“I feel sorry no matter who our next opponent is, whether it’s UNLV or not,” Fajardo said. “We are going to come out and play with an attitude and play a little chippy.”
UNLV could be without starting running back Tim Cornett. Cornett, who has rushed for 139 yards over the last three seasons against the Pack, is UNLV’s all-time leading rusher with 3,158 yards. The 6-foot, 210-pound senior, who has rushed for 709 yards and nine touchdowns this year, injured his right knee in a 38-14 loss at Fresno State last Saturday.
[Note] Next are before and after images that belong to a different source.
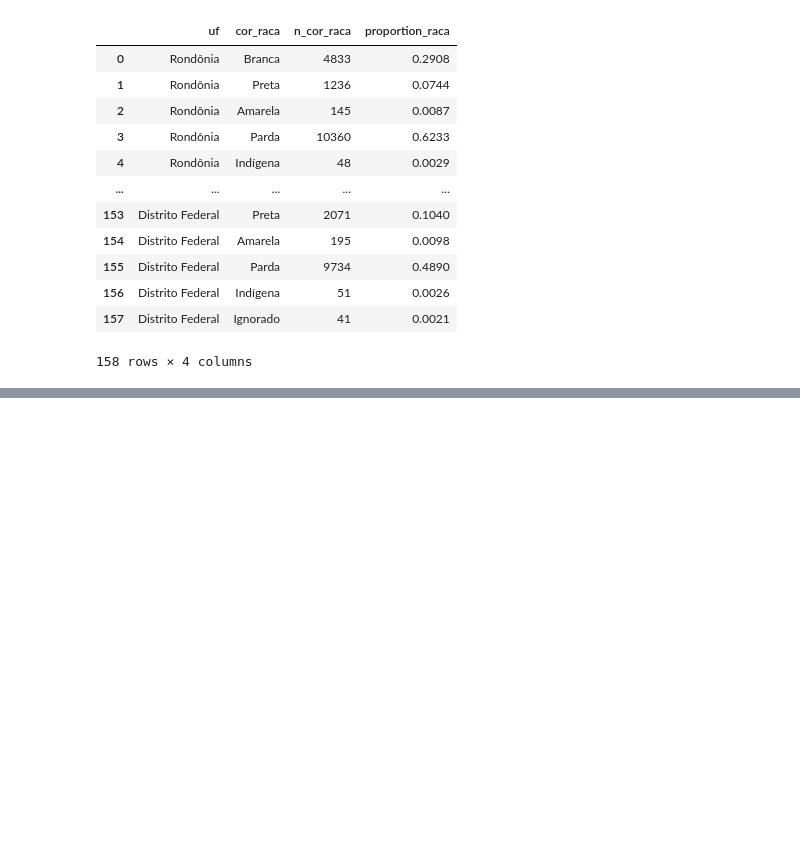
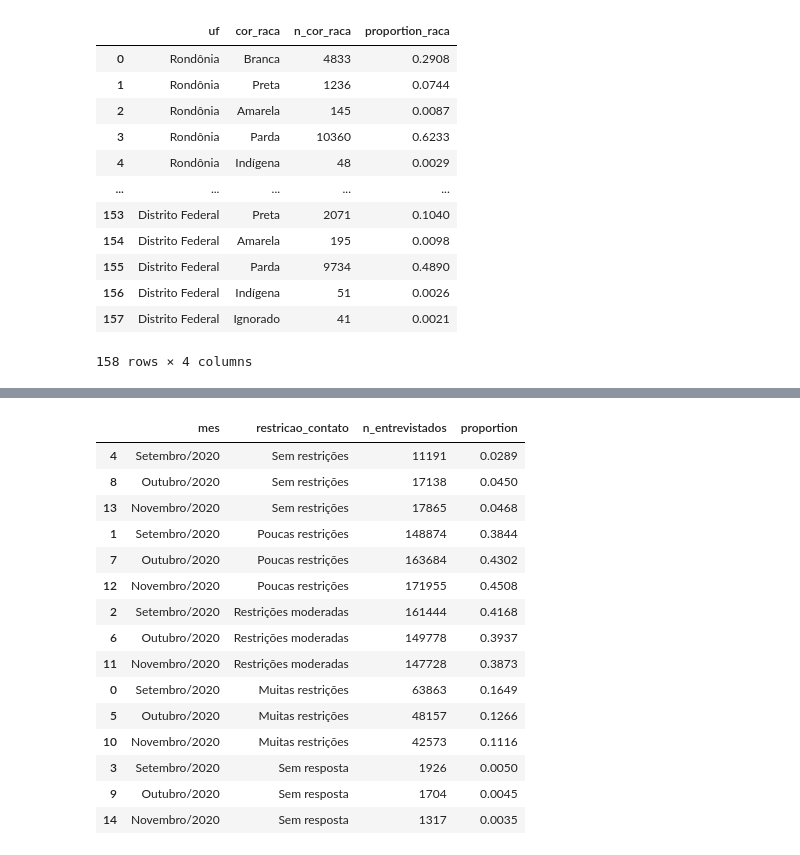
Before and after one commit to jackson-simionato/fase3_pos_tech, a Jupyter notebook: Tech_Challenge_Fase_3/2_create_visualizations.ipynb, the cells around one changed output, grey strips where cells are left out. Drawn from its saved outputs; the diff is of its cells as text; code cells hidden in the pictures; blank space fills up the shorter version.

```diff
--- a/Tech_Challenge_Fase_3/2_create_visualizations.ipynb
+++ b/Tech_Challenge_Fase_3/2_create_visualizations.ipynb
@@ -247,0 +554,20 @@ fig_cor_raca.show()
+# %%
+dict_sort = {'Sem restrições':0, 'Poucas restrições':1, 'Restrições moderadas':2, 'Muitas restrições':3,'Sem resposta':4}
+df_results.sort_values(by='restricao_contato', key=lambda x: x.map(dict_sort))
+# %% [output]
+|  | mes | restricao_contato | n_entrevistados | proportion |
+| 4 | Setembro/2020 | Sem restrições | 11191 | 0.0289 |
+| 8 | Outubro/2020 | Sem restrições | 17138 | 0.0450 |
+| 13 | Novembro/2020 | Sem restrições | 17865 | 0.0468 |
+| 1 | Setembro/2020 | Poucas restrições | 148874 | 0.3844 |
+| 7 | Outubro/2020 | Poucas restrições | 163684 | 0.4302 |
+| 12 | Novembro/2020 | Poucas restrições | 171955 | 0.4508 |
+| 2 | Setembro/2020 | Restrições moderadas | 161444 | 0.4168 |
+| 6 | Outubro/2020 | Restrições moderadas | 149778 | 0.3937 |
+| 11 | Novembro/2020 | Restrições moderadas | 147728 | 0.3873 |
+| 0 | Setembro/2020 | Muitas restrições | 63863 | 0.1649 |
+| 5 | Outubro/2020 | Muitas restrições | 48157 | 0.1266 |
+| 10 | Novembro/2020 | Muitas restrições | 42573 | 0.1116 |
+| 3 | Setembro/2020 | Sem resposta | 1926 | 0.0050 |
+| 9 | Outubro/2020 | Sem resposta | 1704 | 0.0045 |
+| 14 | Novembro/2020 | Sem resposta | 1317 | 0.0035 |
```
Also changed, not shown: parts of 19 cells of this notebook, 9 other files.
If Cornett is unavailable on Saturday, Shaquille Murray-Lawrence, who has 359 yards and two touchdowns this year on just 37 carries, is expected to get the bulk of the carries.
“Without him, they become a little bit faster,” Polian said. “Cornett is going to pound you downhill. Lawrence is the speed guy. But that doesn’t matter. We learned last week that when you knock out the starter the other guys is just as good.”
Boise State starting quarterback Joe Southwick broke an ankle on the Broncos’ first play last week against the Pack. He was replaced by Grant Hedrick, who rushed for 115 yards and two touchdowns and passed for 150 yards in a 34-17 win over the Pack.
“We need to work on tackling,” Polian said. “That is not an earth-shattering secret. You know, you can talk about playing with emotion this week all you want. But you also have to play smart football.”
Wolf Pack defensive tackle Jack Reynoso, who joined the Wolf Pack in 2009, said “this is the best Rebels team I’ve played.”
Hauck, now in his fourth season as Rebels head coach, agrees.
“It’s our best team, for sure,” Hauck said. “We have a good, solid football team.”
Rebels’ quarterback Caleb Herring will be hoping for a little revenge on Saturday. The 6-3, 200-pound Herring endured the worst game of his career two years ago at Mackay Stadium, completing just 1-of-14 passes for eight yards and getting sacked five times in a 37-0 loss to the Pack.
“He is a much better quarterback now,” Polian said.
Herring has passed for 1,259 yards and 10 touchdowns with just one interception this year.
“He was definitely not as good (in 2011) as he is now,” said Reynoso, who had two of the Pack’s five sacks on Herring two years ago.
Reynoso said he expects the Rebels to come to Mackay determined to end their long losing streak in the rivalry.
“I can imagine they will be fired up,” Reynoso said. “But we’ll be fired up, too.”
Polian is hoping to become just the fourth Wolf Pack head coach after Scattini (1969), Horton (1993) and Tisdel (1996) to win his first game against UNLV. Ault, oddly enough, lost his first game against UNLV in all three of his different eras as Pack coach (in 1976, 1994 and 2004). Ault, though, did leave the Wolf Pack having won his last eight cannon battles.
“We (the current coaching staff) didn’t carry the burden of all those losses to Boise State and we can’t take credit for the eight straight wins against UNLV because we weren’t here,” Polian said. “But that being said, I do feel the pressure. The cannon’s been here for eight years. That’s pressure. But that’s OK. That’s what makes it fun.”